Dr. Erika Hamden is an astrophysicist and role model for STEM professionals. Being the daughter of Professor Dean Hamden, a long serving Physics and Astronomy faculty member at Montclair State, it was no wonder that she developed a love of the sciences. She received a bachelor’s degree in Astronomy and Astrophysics from Harvard College in 2006 and then a doctorate in Astrophysics from Columbia University in 2014. Her research focuses on measuring and mapping diffuse hydrogen around other galaxies and within star forming regions in our own galaxy. To do that, she builds ultraviolet telescopes that go to the stratosphere of space and develops sensor technology to make these telescopes more efficient.
Dr. Hamden’s professional journey highlights the importance of determination and she uses her experiences to inspire the next generation of STEM innovators. Before attending Harvard, she dropped out of MIT in her first semester, and has learned the importance of keeping going through difficult times. During the time between MIT and Harvard, she attended Montclair State and participated in a study-abroad program. In 2019, she was selected as an AAAS IF/THEN Ambassador to share the story of her STEM journey and the many ways in which she uses these skills to solve problems and create new possibilities for the future. She was also selected to be a 2019 TED Fellow, and spoke on the topic of “What it takes to launch a telescope.” Dr. Hamden is a frequent speaker at Montclair State and looks back fondly on her experience as a Weston Science Scholars Program Mentor from 2006 to 2012.
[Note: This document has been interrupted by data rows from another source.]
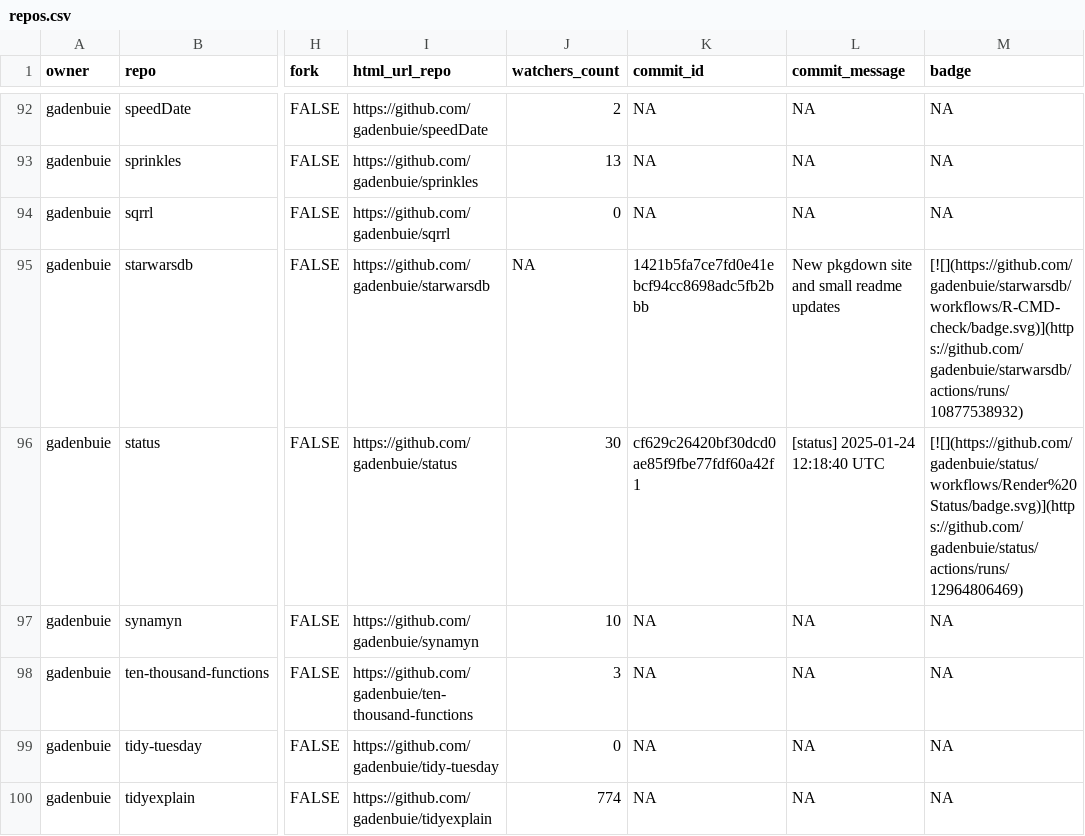
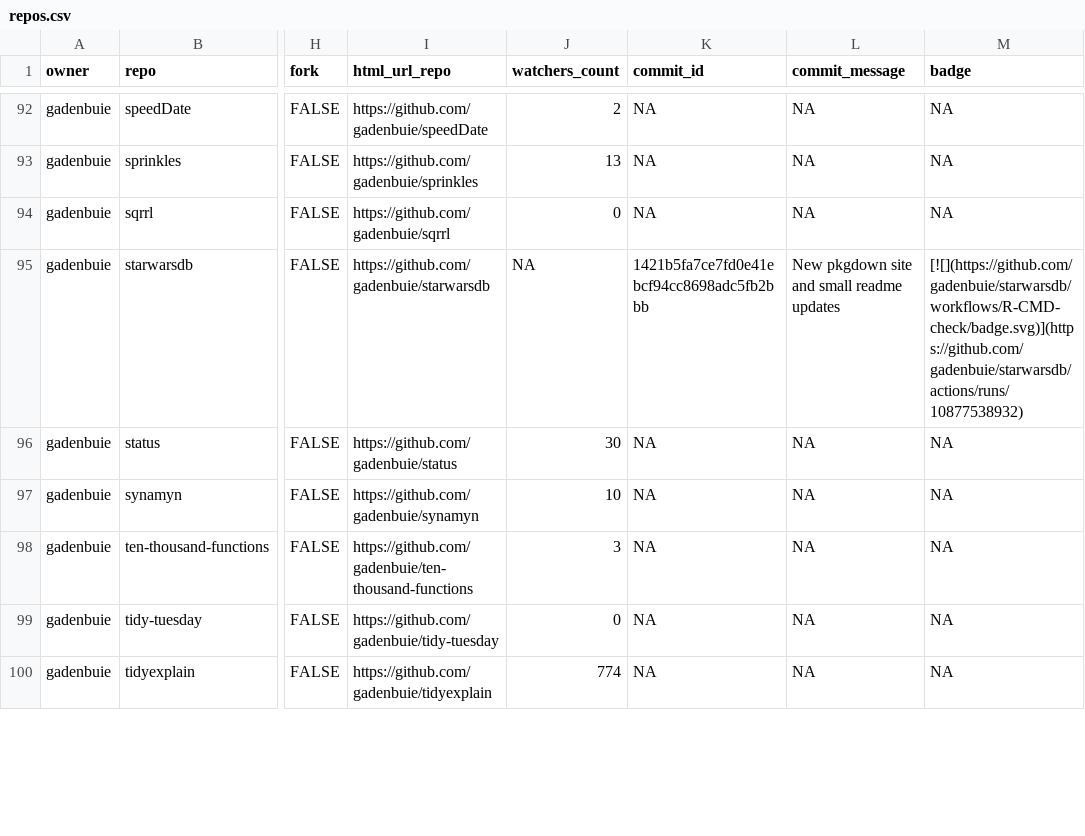
Before and after one commit to jimbrig/status, a CSV file: repos.csv, drawn as a sheet; only a part is shown, gaps mark what is left out; the diff covers the shown part only; the diff names each change by its address in the sheet, - before the commit and + after, or states it on an @@ line.

```diff
--- a/repos.csv
+++ b/repos.csv
-K96 (commit_id): cf629c26420bf30dcd0ae85f9fbe77fdf60a42f1
+K96 (commit_id): NA
-L96 (commit_message): [status] 2025-01-24 12:18:40 UTC
+L96 (commit_message): NA
-M96 (badge): [![](https://github.com/gadenbuie/status/workflows/Render%20Status/badge.svg)](https://github.com/gadenbuie/status/actions/runs/12964806469)
+M96 (badge): NA
```
Also changed, not shown: 5 edited cells elsewhere in this file, 2 other files.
Dr. Hamden is currently an assistant professor at the University of Arizona. Before that, she was an NSF Astronomy and Astrophysics Postdoctoral Fellow and the R.A. and G.B. Millikan Prize Postdoctoral Fellow in Experimental Physics at the California Institute of Technology. Dr. Hamden was awarded a Nancy Grace Roman Technology Fellowship for her detector work in 2016. She also was awarded a Presidential Early Career Award for Scientists and Engineers in 2019 for her work on FIREBall, a UV telescope. This is the highest honor the U.S. government can bestow on an early career scientist. Her broad interests have also provided her some unique experiences. Dr. Hamden worked as a chef for a year and received a Pâtisserie Diploma from Le Cordon Bleu before beginning graduate school. She also has a serious yoga practice and is learning to be a pilot.